Part 10. Hotel Pearl Palace in Jaipur
Part 11. Samode Palace: live like a Maharaja
Part 12. Shekhawati: the Haveli Hub
Part 13. Enchanting Hotel Mandawa Haveli
Part 14. Karni Mata Temple (WARNING: includes images of rats)
Part 15. Subtle charm of Bikaner
Part 16. Bhairon Vilas: sleep like a Prime Minister
Part 17. Fort Pokaran: ideal oasis in the Thar Desert

PS Have you already joined Pearlspotting?

Good morning spring!

Spring equals plants and flowers, so yesterday was a big plantation day for our balcony. We now have more violas and a bamboo. A palm tree will be the next purchase.

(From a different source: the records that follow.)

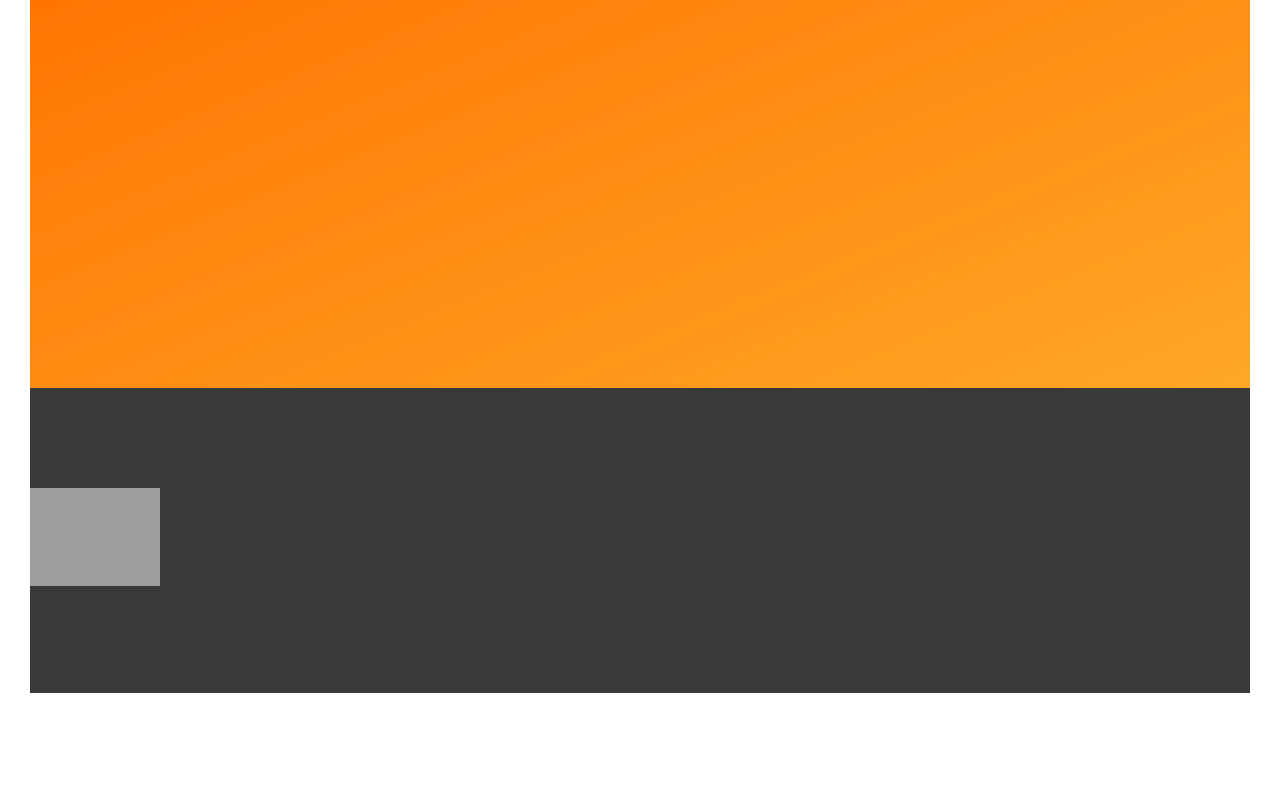
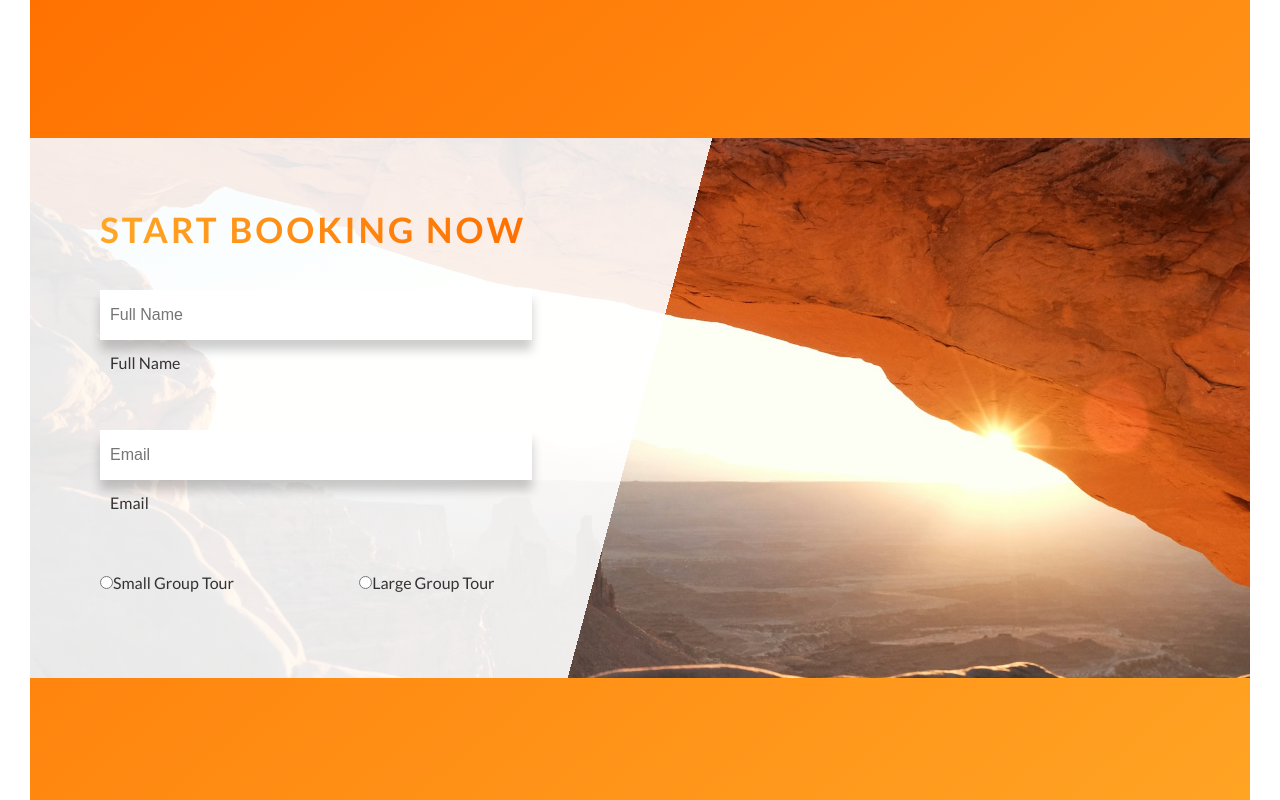
Before and after one commit to Jonnynavi/rock-climbing-tour, a React (Vite) app: page / in a window 1280 px wide. Shown: the part 5680-6480 px from the top of the page. Before the commit the page ends 6403 px from the top, so only its background shows below. Built offline with nearby package versions, Linux system fonts and the light colour scheme; grey boxes are pictures that could not be loaded.

Commit message:
booking form

```diff
--- a/src/components/Booking.jsx
+++ b/src/components/Booking.jsx
@@ -1,7 +1,49 @@
+import { useState } from "react";
+import Heading from "./Heading";
+
+
 function Booking(){
+    const [fullName, setFullName] = useState("");
+    const [email, setEmail] = useState("");
+    const [smallGroup, setSmallGroup] = useState(false);
+    const [largeGroup, setLargeGroup] = useState(false);
+
+    const handleRadioClick = () =>{
+
+    }
+
+
     return(
         <section className="section-booking">
-
+            <div className="booking">
+                <Heading className="u-margin-bottom-med">Start Booking Now</Heading>
+                <form className="form">
+                    <div className="form__group">
+                        <input type="text" value={fullName} onChange={(e) => setFullName(e.target.value)} className="form__input" placeholder="Full Name" id="name" required />
+                        <label for="name" className="form__label">Full Name</label>
+                    </div>
+                    <div className="form__group">
+                        <input type="text" value={email} placeholder="Email" onChange={(e) => setEmail(e.target.value)} className="form__input" id="email" required />
+                        <label for="email" className="form__label">Email</label>
+                    </div>
+                    <div className="form__group">
+                        <div className="form__radio-group">
+                            <input type="radio" id="small" className="form__radio-input"  checked={smallGroup} name="size"></input>
+                            <label for="small" className="form__radio-label">
+                                <span className="form__radio-button"></span>
+                                Small Group Tour
+                            </label>
+                        </div>
+                        <div className="form__radio-group">
+                            <input type="radio" id="large" className="form__radio-input" onClick={() => setLargeGroup(true)} checked={largeGroup} name="size"></input>
+                            <label for="large" className="form__radio-label">
+                                <span className="form__radio-button"></span>
+                                Large Group Tour
+                            </label>
+                        </div>
+                    </div>
+                </form>
+            </div>
         </section>
     )
 }
--- /dev/null
+++ b/src/sass/components/_form.scss
@@ -0,0 +1,50 @@
+.booking{
+    display: inline-block;
+    background: white;
+    width: 126rem;
+    padding: 7rem;
+    height: 54rem;
+    background-image: linear-gradient(105deg, rgba(255, 255, 255, 0.9) 0%,rgba(255, 255, 255, 0.9) 50%, transparent 50%), url("/src/images/form-background.jpg");
+    background-size: cover;
+}
+
+.form{
+    width: 50%;
+    height: 96%;
+    &__input{
+        border: none;
+        box-shadow: 0 1rem 1rem rgba(black, .2);
+        width: 80%;
+        height: 5rem;
+        display: block;
+        font-size: 1.6rem;
+        color: #4c4c4c;
+        padding: 1rem;
+
+        &:focus-visible{
+            outline: none;
+            padding: .8rem;
+        }
+    }
+    &__form{
+        width: 46%;
+        height: 96%;
+        display: flex;
+        flex-direction: column;
+    }
+    &__label{
+        font-size: 1.6rem;
+        width: 80%;
+        height: 5rem;
+        display: block;
+        padding: 1rem;
+
+    }
+    &__group{
+        margin-bottom: 4rem;
+    }
+    &__radio-group{
+        width: 48%;
+        display: inline-block;
+    }
+}
--- a/src/sass/components/_testimony.scss
+++ b/src/sass/components/_testimony.scss
@@ -8,6 +8,7 @@
     transform: skewX(-14deg);
     color: $color-dark-charcoal-2;
     margin: 4rem 0;
+    box-shadow: 0 .2rem 2rem #00000033;
 
 
 
@@ -68,7 +69,7 @@
                 opacity: 1;
             }
             &__img{
-                filter: blur(.5px) brightness(0.89);
+                filter: blur(.5px) brightness(0.5);
                 width: 100%;
             }
         }
--- a/src/sass/main.scss
+++ b/src/sass/main.scss
@@ -13,5 +13,6 @@
 @use 'components/rotating-card';
 @use 'components/bg-video';
 @use 'components/testimony';
+@use 'components/form';
 
 @use 'pages/home'
--- a/src/sass/pages/_home.scss
+++ b/src/sass/pages/_home.scss
@@ -76,6 +76,8 @@
 .section-booking{
     padding: 25rem 0;
     background-image: linear-gradient(to right bottom, $color-vibrant-orange, $color-light-orange);
+    display: flex;
+    justify-content: center;
 }
 
 .footer{
```
Also changed, not shown: src/images/form-background.jpg (added).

This morning I saw a grey thing with a tail run across the balcony so I got up. It was a beautiful grey cat that eventually jumped to the balcony of another building. Maybe just a coincidence, but maybe cats like bamboos? To be observed! Parisian balcony in spring

Impérial Choisy: affordable Cantonese food

We have not had Chinese food since the Lunar New Year when we ate at Shan Goût: not your usual Chinese restaurant, so it was about time! We found Impérial Choisy on the Internet and decided –once again– to follow the recommendations of Le Fooding and Michelin. The latter has given Impérial Choisy a Bib Gourmand recognition.

Impérial Choisy is located in the southern part of the 13th arrondissement. It is a modern, super clean cantine (small, unpretentious restaurant), where tables fill up fast. A great part of customers consists of Chinese families. Imperial ChoisyWe arrived just before 9 p.m. and got a table right away.  The menu is very extensive and it took us a long time to make our final choices: jellyfish salad, spring rolls, sauteed chicken, shrimp-stuffed eggplants and crispy noodles. Imperial ChoisyOur feeling in the end of the meal was a mixed bag. We liked the shrimp nems. The shrimp and vegetable noodles was very tasty. The jellyfish salad (served with pickled tomatoes, ginger and eggs) was delicious; probably the best of all dishes. Chinese jellyfish saladSauteed chicken came with black mushrooms and bamboos, and yet the mushrooms were very tasty, something was missing. We kept adding chili sauce…

However, what mostly disappointed us was the eggplant dish. Ok, to be fair, we almost never eat fried food, so maybe this explain something. The eggplants were very greasy, the dish had no particular taste, and the size of the prawn stuffed inside the eggplant was not in proportion to the rest. Unfortunately, all we could taste was flour and oil. But maybe it was our fault –we should have known not to order anything fried!eggplants stuffed with shrimpsThis said, the bill arrived and it was 55€ (we also had a 1/2 liter of red house wine). Taking the price into account, we estimated that Impérial Choisy was worth our money. Some dished we loved, some less so.

To answer the big question “Would we return”, I have to say that maybe (but I would pick something completely different). Or, alternatively, maybe I will continue to search for that perfect Chinese restaurant that doesn’t seem to exist in Paris…

Impérial Choisy: 32 Avenue de Choisy, 75013 Paris. Tel. 01-45864240

Le Fooding review: http://lefooding.com/en/restaurants/restaurant-imperial-choisy-paris

Michelin review: http://restaurant.michelin.fr/restaurant/france/75013-paris-13/imperial-choisy/2eqxz1n